More than 160 leaders of biotechnology companies signed a strong letter of opposition to President Trump's travel ban, arguing the “poorly conceived and implemented” action strikes at the heart of an industry that originated in America, has been dominated by American companies and is at the cutting edge of medicine.
The letter, published Tuesday by the journal Nature Biotechnology, reveals that scientists abroad are afraid to come to the U.S. and are canceling trips. Foreign-born scientists within the U.S. fear similar orders could be issued without warning, and some have expressed anxiety about deportation or losing family ties. Ultimately, the letter argues, the policy will harm patients and the U.S. economy.
“Though the ban from the Trump administration is aimed at seven countries, our global employees interpret the underlying message as, 'America is no longer welcoming of any immigrants, whatsoever,'" wrote chief executives, venture capitalists, academic leaders and at least one Nobel Prize winner. “If this misguided policy is not reversed, America is at risk of losing its leadership position in one of its most important sectors, one that will shape the world in the twenty-first century.”
The letter, a grass-roots effort organized late last week by a half dozen chief executives, comes in stark contrast to the tone that the leaders of major pharmaceutical companies set in a meeting last week with Trump. Pharmaceutical leaders came away from that meeting emphasizing the common ground they had with Trump on many issues. It was unclear whether the travel ban was discussed in the private portion of the meeting. However, in the run-up, the industry's major trade group did not take a position and the companies that did respond were often supportive of employees, but neutral.
“What this letter represents is the voice of the innovative, entrepreneurial biotechnology industry, which places basic human values ahead of economic gain,” said Steven Holtzman, chief executive of Decibel Therapeutics, an early stage company developing drugs for hearing loss based in Cambridge.
Biotech is a relatively young industry born from the emerging understanding of genetic science in the 1970s, best known for complex, expensive drugs created by living organisms. As science has advanced, biotech has become an increasingly broad term for the research-driven, startup-heavy wing of the drug industry trying to turn cutting-edge science into new medicines. As the research and development pipelines of traditional drug companies have dried up, biotech has become increasingly important — economically and to the development of new medicines.
At the same time, the biotech industry has been heavily reliant on immigrants; 52 percent of the 69,000 biomedical researchers in the U.S. were born abroad, according to one study.

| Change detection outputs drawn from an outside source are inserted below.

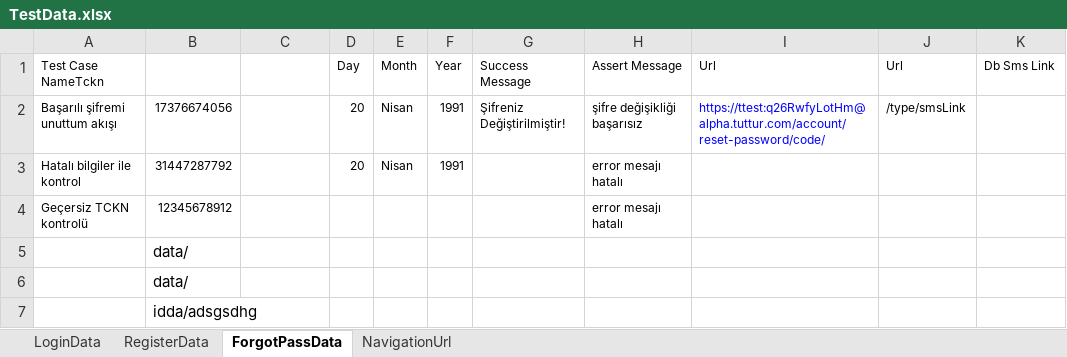
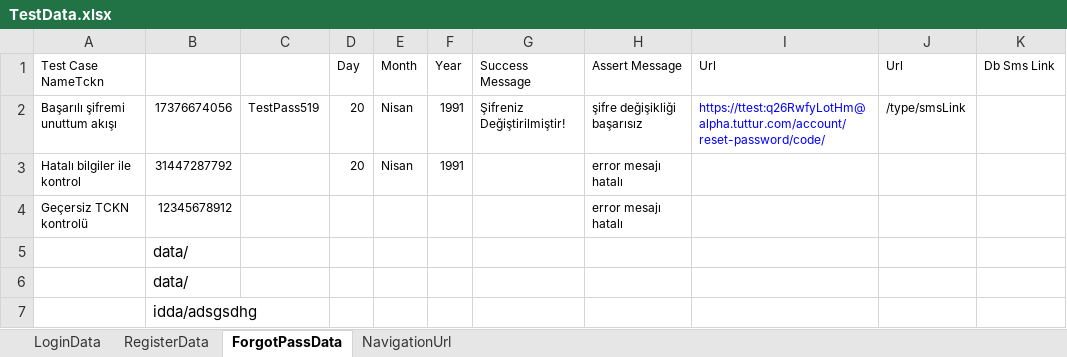
Before and after one commit to Emresy1/webautomationls, an Excel workbook: target/test-classes/TestData.xlsx, sheet ForgotPassData, drawn as a sheet; only a part is shown; values as stored, in another font and other column widths than the file's, no borders; the diff names each change by its address in the sheet, - before the commit and + after, or states it on an @@ line.

Commit message:
successForgotPasswordWithSms add case

```diff
--- a/target/test-classes/TestData.xlsx (sheet ForgotPassData)
+++ b/target/test-classes/TestData.xlsx (sheet ForgotPassData)
-C2: (empty)
+C2: TestPass519
```
Also changed, not shown: 19 other files.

“Without those immigrants, cancer treatment today would never be in the kind of position that it is today,” Jeremy Levin, chief executive of Ovid Therapeutics, said. “For me, the core of innovation — the heart of innovation — resides in America. It resides here because of the borders that we’ve opened to these scientists that have come from abroad; it resides here because of the tremendous capital and infrastructure we’ve built.”
The letter-writing effort began informally, when late last week half a dozen colleagues, including Holtzman and Levin, decided they needed to say something about Trump's executive order. They drafted the letter collectively and sent it out to colleagues over the weekend to see if any would sign on. It quickly went viral; they accumulated more than 160 signatures over 96 hours.
Holtzman said his mother came to the United States from Cuba as a child and his father's family came to escape religious persecution. Neither of his parents graduated high school, and yet Holtzman has been involved in creating new medicines at six biotechnology companies. His current company, a year-old start-up, has about 40 employees — a quarter of whom are either first-generation or foreign born.
“Could such a story be told in Trump's America?” Holtzman asked.
Levin is both an immigrant and a refugee. His family was expelled from South Africa during apartheid when he was a child. He also feels that he knows the threat terrorism poses more personally than some. As the former chief executive of generic drug company Teva Pharmaceutical Industries, he recalls touring a factory in Israel on the border while rockets were being fired by Hamas.
“I believe you hunt down and destroy terrorism,” Levin said. “I know it more than most people who are in my industry, because I experienced it.”
What the executives agree is that the executive order could have far-reaching effects on American business and on the health of sick people.
“It will harm an industry dominated by smaller companies and start-ups, the very kind of industry the administration has said it wants to support,” the letter states. “It will slow the fight against the many diseases that afflict us, as well as carry negative economic consequences for the United States.”